*How to complete this task*.
The records shown below are to be repeated exactly and completely.

___ Data shown ___

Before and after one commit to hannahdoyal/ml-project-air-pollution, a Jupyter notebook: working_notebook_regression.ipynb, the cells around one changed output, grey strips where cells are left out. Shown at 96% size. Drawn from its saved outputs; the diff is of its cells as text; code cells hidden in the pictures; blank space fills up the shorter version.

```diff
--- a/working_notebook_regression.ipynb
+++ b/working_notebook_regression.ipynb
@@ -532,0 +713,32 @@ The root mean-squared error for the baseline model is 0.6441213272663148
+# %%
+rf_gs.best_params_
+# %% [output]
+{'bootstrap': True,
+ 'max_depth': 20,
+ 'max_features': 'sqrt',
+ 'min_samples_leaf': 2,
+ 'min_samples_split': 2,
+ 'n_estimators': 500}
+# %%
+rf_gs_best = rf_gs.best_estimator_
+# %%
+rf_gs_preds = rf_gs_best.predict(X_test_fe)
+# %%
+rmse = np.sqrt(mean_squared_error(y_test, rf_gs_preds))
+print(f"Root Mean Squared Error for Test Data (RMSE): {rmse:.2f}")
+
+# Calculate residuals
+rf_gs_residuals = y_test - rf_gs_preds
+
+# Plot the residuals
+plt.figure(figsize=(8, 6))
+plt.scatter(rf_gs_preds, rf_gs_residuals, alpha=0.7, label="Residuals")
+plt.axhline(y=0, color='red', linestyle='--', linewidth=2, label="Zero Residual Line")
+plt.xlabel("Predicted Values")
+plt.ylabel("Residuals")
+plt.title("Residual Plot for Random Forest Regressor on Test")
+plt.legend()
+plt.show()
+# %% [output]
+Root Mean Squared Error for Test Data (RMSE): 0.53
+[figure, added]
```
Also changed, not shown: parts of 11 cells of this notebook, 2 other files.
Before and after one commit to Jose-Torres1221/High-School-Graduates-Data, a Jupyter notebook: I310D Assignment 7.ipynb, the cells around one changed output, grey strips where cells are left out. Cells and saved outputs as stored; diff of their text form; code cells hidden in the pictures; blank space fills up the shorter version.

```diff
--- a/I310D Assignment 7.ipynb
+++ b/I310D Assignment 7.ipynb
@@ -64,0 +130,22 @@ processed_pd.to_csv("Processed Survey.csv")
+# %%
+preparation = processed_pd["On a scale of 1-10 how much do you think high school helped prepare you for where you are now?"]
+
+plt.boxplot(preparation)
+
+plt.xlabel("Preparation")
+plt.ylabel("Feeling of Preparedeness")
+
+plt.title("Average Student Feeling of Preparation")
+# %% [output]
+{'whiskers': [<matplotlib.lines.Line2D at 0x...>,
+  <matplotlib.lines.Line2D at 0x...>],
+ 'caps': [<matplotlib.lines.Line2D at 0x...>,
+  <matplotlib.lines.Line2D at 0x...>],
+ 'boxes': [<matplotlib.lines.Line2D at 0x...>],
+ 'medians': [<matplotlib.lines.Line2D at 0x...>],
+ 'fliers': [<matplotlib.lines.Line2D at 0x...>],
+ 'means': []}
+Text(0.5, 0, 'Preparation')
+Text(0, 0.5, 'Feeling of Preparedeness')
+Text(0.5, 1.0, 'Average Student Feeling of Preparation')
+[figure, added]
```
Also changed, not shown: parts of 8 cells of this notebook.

___

*Solution to the exercise*.
Before and after one commit to hannahdoyal/ml-project-air-pollution, a Jupyter notebook: working_notebook_regression.ipynb, the cells around one changed output, grey strips where cells are left out. Shown at 96% size. Drawn from its saved outputs; the diff is of its cells as text; code cells hidden in the pictures; blank space fills up the shorter version.

```diff
--- a/working_notebook_regression.ipynb
+++ b/working_notebook_regression.ipynb
@@ -532,0 +713,32 @@ The root mean-squared error for the baseline model is 0.6441213272663148
+# %%
+rf_gs.best_params_
+# %% [output]
+{'bootstrap': True,
+ 'max_depth': 20,
+ 'max_features': 'sqrt',
+ 'min_samples_leaf': 2,
+ 'min_samples_split': 2,
+ 'n_estimators': 500}
+# %%
+rf_gs_best = rf_gs.best_estimator_
+# %%
+rf_gs_preds = rf_gs_best.predict(X_test_fe)
+# %%
+rmse = np.sqrt(mean_squared_error(y_test, rf_gs_preds))
+print(f"Root Mean Squared Error for Test Data (RMSE): {rmse:.2f}")
+
+# Calculate residuals
+rf_gs_residuals = y_test - rf_gs_preds
+
+# Plot the residuals
+plt.figure(figsize=(8, 6))
+plt.scatter(rf_gs_preds, rf_gs_residuals, alpha=0.7, label="Residuals")
+plt.axhline(y=0, color='red', linestyle='--', linewidth=2, label="Zero Residual Line")
+plt.xlabel("Predicted Values")
+plt.ylabel("Residuals")
+plt.title("Residual Plot for Random Forest Regressor on Test")
+plt.legend()
+plt.show()
+# %% [output]
+Root Mean Squared Error for Test Data (RMSE): 0.53
+[figure, added]
```
Also changed, not shown: parts of 11 cells of this notebook, 2 other files.
Before and after one commit to Jose-Torres1221/High-School-Graduates-Data, a Jupyter notebook: I310D Assignment 7.ipynb, the cells around one changed output, grey strips where cells are left out. Cells and saved outputs as stored; diff of their text form; code cells hidden in the pictures; blank space fills up the shorter version.

```diff
--- a/I310D Assignment 7.ipynb
+++ b/I310D Assignment 7.ipynb
@@ -64,0 +130,22 @@ processed_pd.to_csv("Processed Survey.csv")
+# %%
+preparation = processed_pd["On a scale of 1-10 how much do you think high school helped prepare you for where you are now?"]
+
+plt.boxplot(preparation)
+
+plt.xlabel("Preparation")
+plt.ylabel("Feeling of Preparedeness")
+
+plt.title("Average Student Feeling of Preparation")
+# %% [output]
+{'whiskers': [<matplotlib.lines.Line2D at 0x...>,
+  <matplotlib.lines.Line2D at 0x...>],
+ 'caps': [<matplotlib.lines.Line2D at 0x...>,
+  <matplotlib.lines.Line2D at 0x...>],
+ 'boxes': [<matplotlib.lines.Line2D at 0x...>],
+ 'medians': [<matplotlib.lines.Line2D at 0x...>],
+ 'fliers': [<matplotlib.lines.Line2D at 0x...>],
+ 'means': []}
+Text(0.5, 0, 'Preparation')
+Text(0, 0.5, 'Feeling of Preparedeness')
+Text(0.5, 1.0, 'Average Student Feeling of Preparation')
+[figure, added]
```
Also changed, not shown: parts of 8 cells of this notebook.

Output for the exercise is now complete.